Winter had already come.
I was reading Robert Lowell,
whose ill-spirit sobbed in each blood cell.
Nothing so fiercely felt, on my part.
Each morning I read the American news
and chose to take the bus to class so I could see the city.
Flocks of schoolchildren in white coats
took the place of pigeons, who preferred New York.
Instead of the sun I imagined a fragile, dusty lamp in the sky—
gently, the light offered me one street at a time.
One evening you dropped the keys
from the terrace and left me
to fiddle with the front door lock,
so I could not say I entered by accident.
Fresh pasta from the corner Italians, a surplus
of hot water. We had to eat, to wash. In this way
we reasoned away our pleasure. You sang
like a gypsy at camp. Wind spirited your voice
away before it was an echo
or echoed, but your body remained with me,
original, yellowed by nature. We felt safe at night—
sounds of human traffic, perhaps the dog-walkers
free of their dogs. The air moved through
the open window, as if it were fresh.
Elsewhere, winter had already come.

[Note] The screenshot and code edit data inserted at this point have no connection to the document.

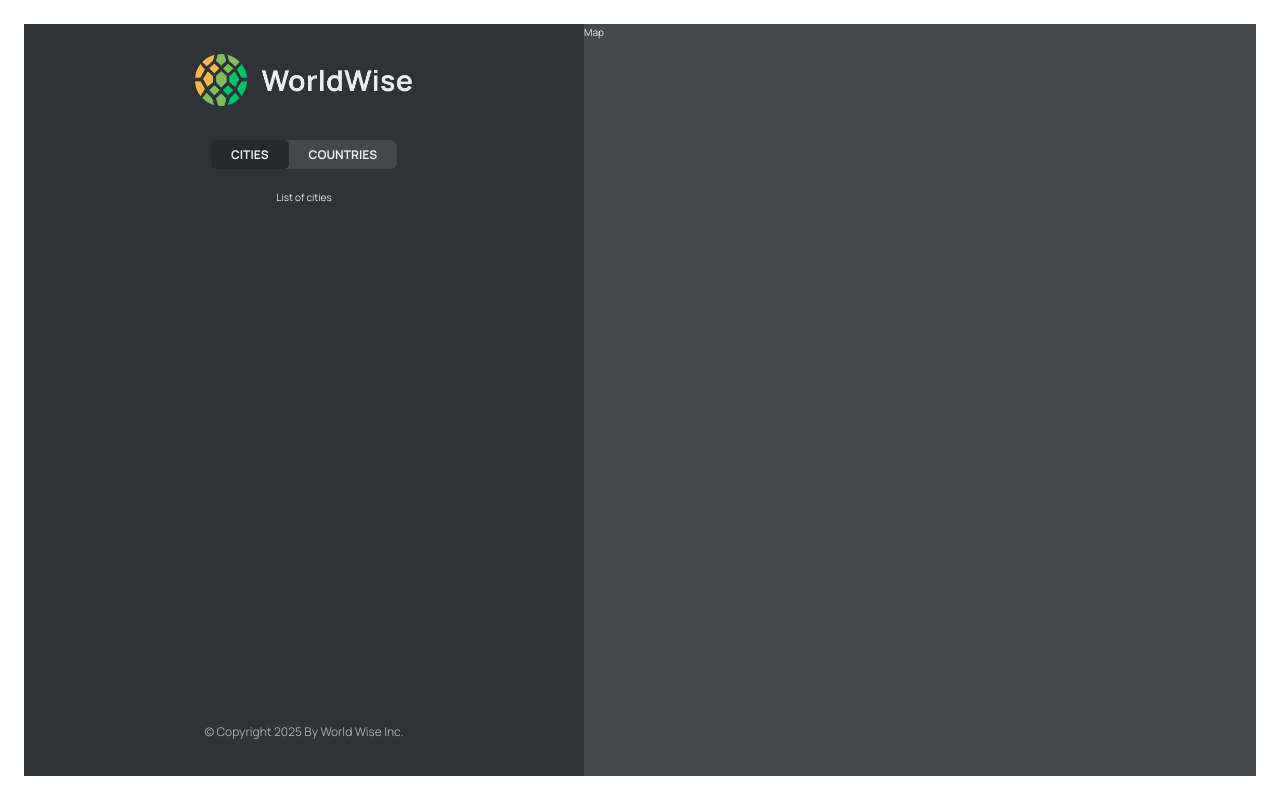
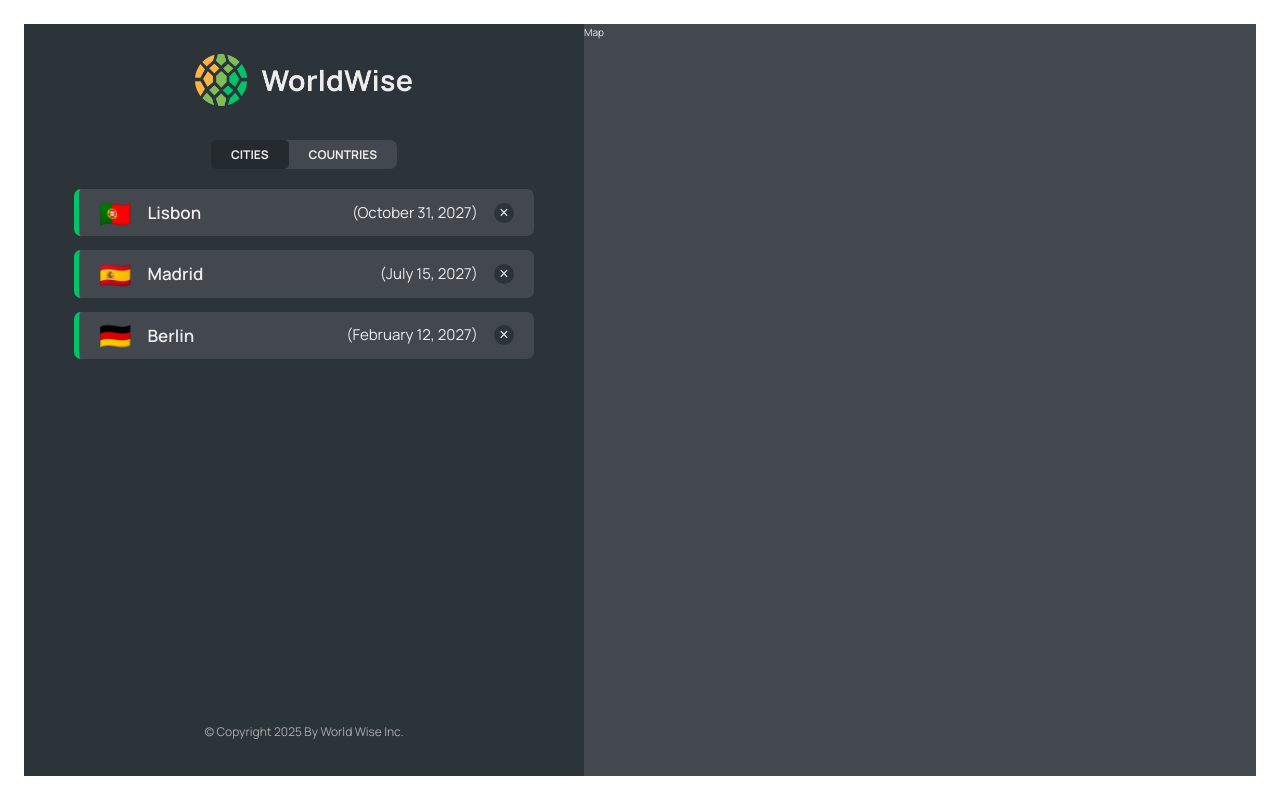
Before and after one commit to gustionusamba24/world-wise, a React (Vite) app: page /app/cities in a window 1280 px wide. Built offline with nearby package versions, Linux system fonts and the light colour scheme; data requests are answered from the project's data file.

Commit message:
feat: implement a city list

```diff
--- a/package.json
+++ b/package.json
@@ -7,9 +7,11 @@
     "dev": "vite",
     "build": "vite build",
     "lint": "eslint .",
-    "preview": "vite preview"
+    "preview": "vite preview",
+    "server": "json-server --watch data/cities.json --port 9000 500"
   },
   "dependencies": {
+    "json-server": "^1.0.0-beta.3",
     "react": "^19.1.1",
     "react-dom": "^19.1.1",
     "react-router": "^7.8.2"
--- a/src/App.jsx
+++ b/src/App.jsx
@@ -1,4 +1,4 @@
-import React from "react";
+import React, { useEffect, useState } from "react";
 import { BrowserRouter, Route, Routes } from "react-router";
 
 import Homepage from "./pages/Homepage";
@@ -8,9 +8,31 @@
 import PageNotFound from "./pages/PageNotFound";
 import AppLayout from "./pages/AppLayout";
 
-import PageNav from "./components/PageNav";
+import CityList from "./components/CityList";
+
+const BASE_URL = "http://localhost:9000";
 
 function App() {
+  const [cities, setCities] = useState([]);
+  const [isLoading, setIsLoading] = useState(false);
+
+  useEffect(() => {
+    async function fetchCities() {
+      try {
+        setIsLoading(true);
+        const res = await fetch(`${BASE_URL}/cities`);
+        const data = await res.json();
+        setCities(data);
+      } catch (error) {
+        alert("There was an error fetching cities");
+      } finally {
+        setIsLoading(false);
+      }
+    }
+
+    fetchCities();
+  }, []);
+
   return (
     <BrowserRouter>
       <Routes>
@@ -19,8 +41,14 @@
         <Route path="/pricing" element={<Pricing />} />
         <Route path="/login" element={<Login />} />
         <Route path="/app" element={<AppLayout />}>
-          <Route index element={<p>List of cities</p>} />
-          <Route path="cities" element={<p>List of cities</p>} />
+          <Route
+            index
+            element={<CityList cities={cities} isLoading={isLoading} />}
+          />
+          <Route
+            path="cities"
+            element={<CityList cities={cities} isLoading={isLoading} />}
+          />
           <Route path="countries" element={<p>Countries</p>} />
           <Route path="form" element={<p>Form</p>} />
         </Route>
--- /dev/null
+++ b/src/components/CityItem.jsx
@@ -0,0 +1,25 @@
+import React from "react";
+import styles from "./CityItem.module.css";
+
+const formatDate = (date) => {
+  return new Intl.DateTimeFormat("en-US", {
+    day: "numeric",
+    month: "long",
+    year: "numeric",
+  }).format(new Date(date));
+};
+
+function CityItem({ city }) {
+  const { cityName, emoji, date } = city;
+
+  return (
+    <li className={styles.cityItem}>
+      <span className={styles.emoji}>{emoji}</span>
+      <h3 className={styles.name}>{cityName}</h3>
+      <time className={styles.date}>({formatDate(date)})</time>
+      <button className={styles.deleteBtn}>&times;</button>
+    </li>
+  );
+}
+
+export default CityItem;
--- /dev/null
+++ b/src/components/CityList.jsx
@@ -0,0 +1,22 @@
+import React from "react";
+import styles from "./CityList.module.css";
+
+import Spinner from "./Spinner";
+import CityItem from "./CityItem";
+import Message from "./Message";
+
+function CityList({ cities, isLoading }) {
+  if (isLoading) return <Spinner />;
+
+  if (!cities.length) return <Message message="Add your first city by clicking on a city on the map" />;
+
+  return (
+    <ul className={styles.cityList}>
+      {cities.map((city) => (
+        <CityItem key={city.id} city={city} />
+      ))}
+    </ul>
+  );
+}
+
+export default CityList;
```
Also changed, not shown: data/cities.json (renamed from src/data/cities.json), 1 other file (tests, documents, lock files or other folders).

Soon enough, spring would arrive—first
in one city, then in another.